__Assignment__
A single number is the answer here: how many lines below include "Fortran"?

**** Supplied records

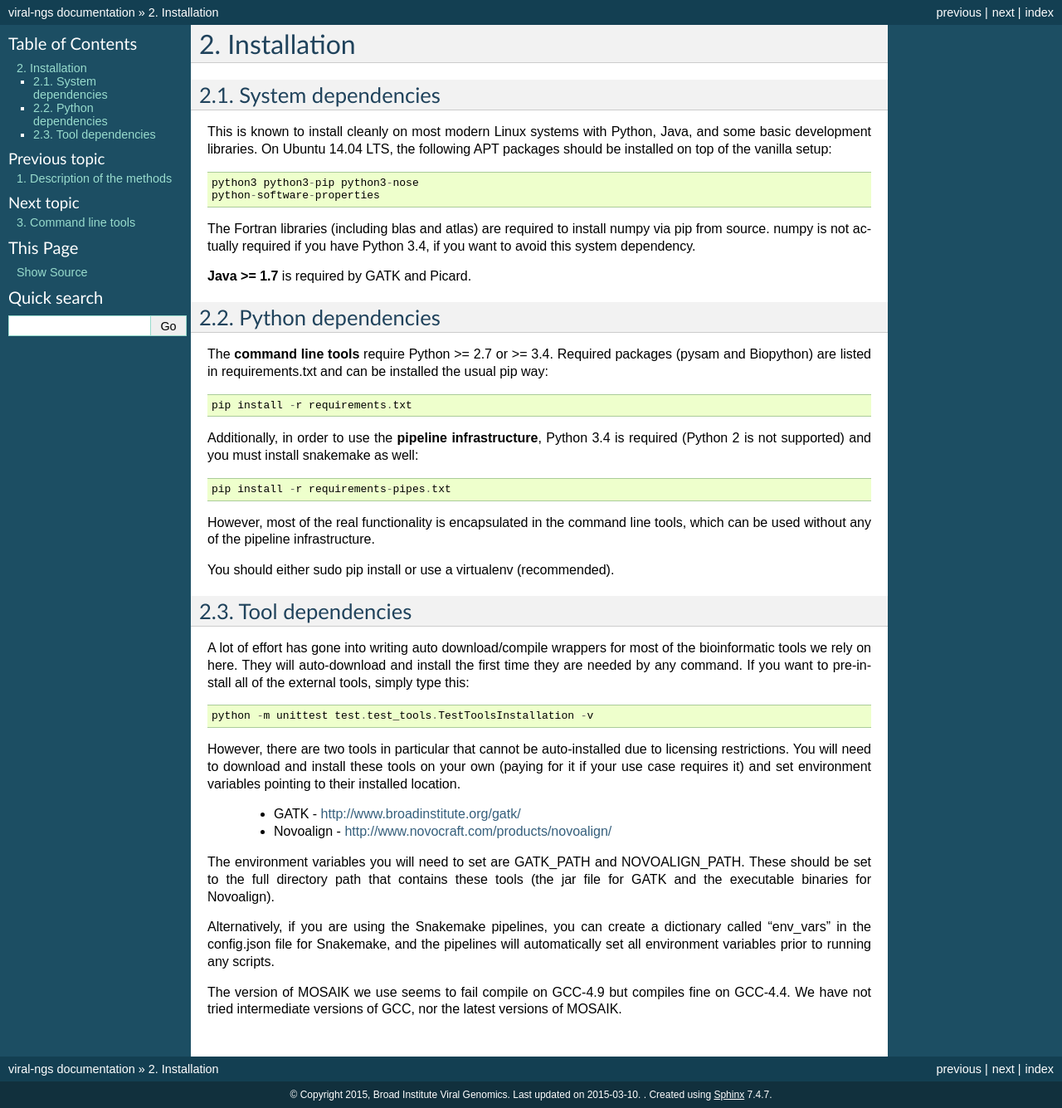
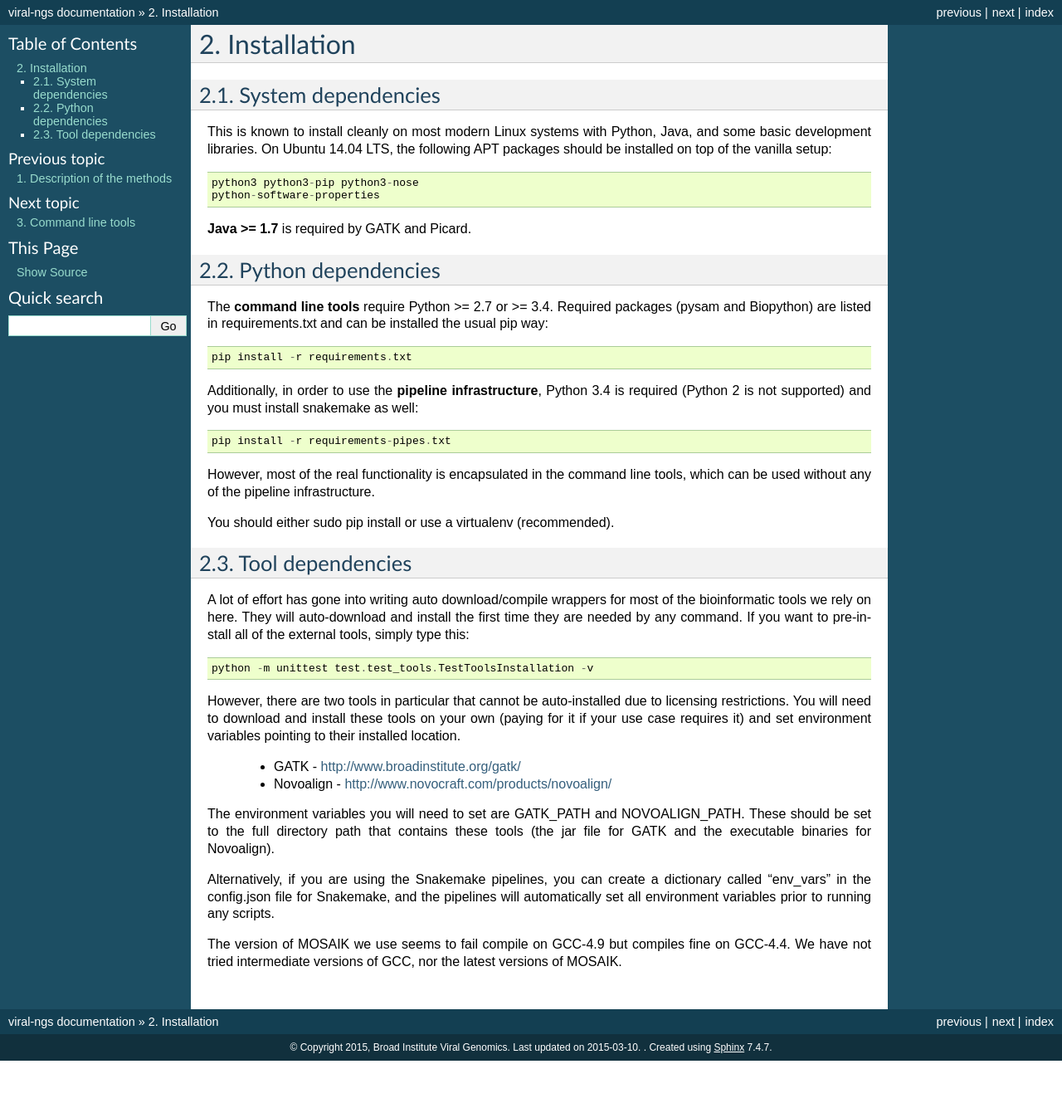
Before and after one commit to broadinstitute/viral-ngs, a Sphinx documentation site: the page built from docs/install.rst, in a window 1280 px wide. Shown: the whole page at 83% size. Built offline with Sphinx 7.4.7, drawn with Linux system fonts in a browser that asks for light colours; formulas are drawn with MathJax 3; after the commit the page ends 1278 px from its top, so only the background shows below that; some of the changed lines change nothing that is shown.

Commit message:
installation instructions updates

```diff
--- a/docs/install.rst
+++ b/docs/install.rst
@@ -12,7 +12,7 @@
   python3 python3-pip python3-nose
   python-software-properties
 
-..
+.. (comment out below)
   zlib zlib1g zlib1g-dev
   libblas3gf libblas-dev liblapack3gf liblapack-dev
   libatlas-dev libatlas3-base libatlas3gf-base libatlas-base-dev
@@ -20,10 +20,10 @@
   oracle-java8-installer
   libncurses5-dev
 
-..
-The Fortran libraries (including blas and atlas) are required to install
-numpy via pip from source. numpy is not actually required if you have
-Python 3.4, if you want to avoid this system dependency.
+.. (comment out below)
+ The Fortran libraries (including blas and atlas) are required to install
+ numpy via pip from source. numpy is not actually required if you have
+ Python 3.4, if you want to avoid this system dependency.
 
 **Java >= 1.7** is required by GATK and Picard.
 
```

********

__Reply__
2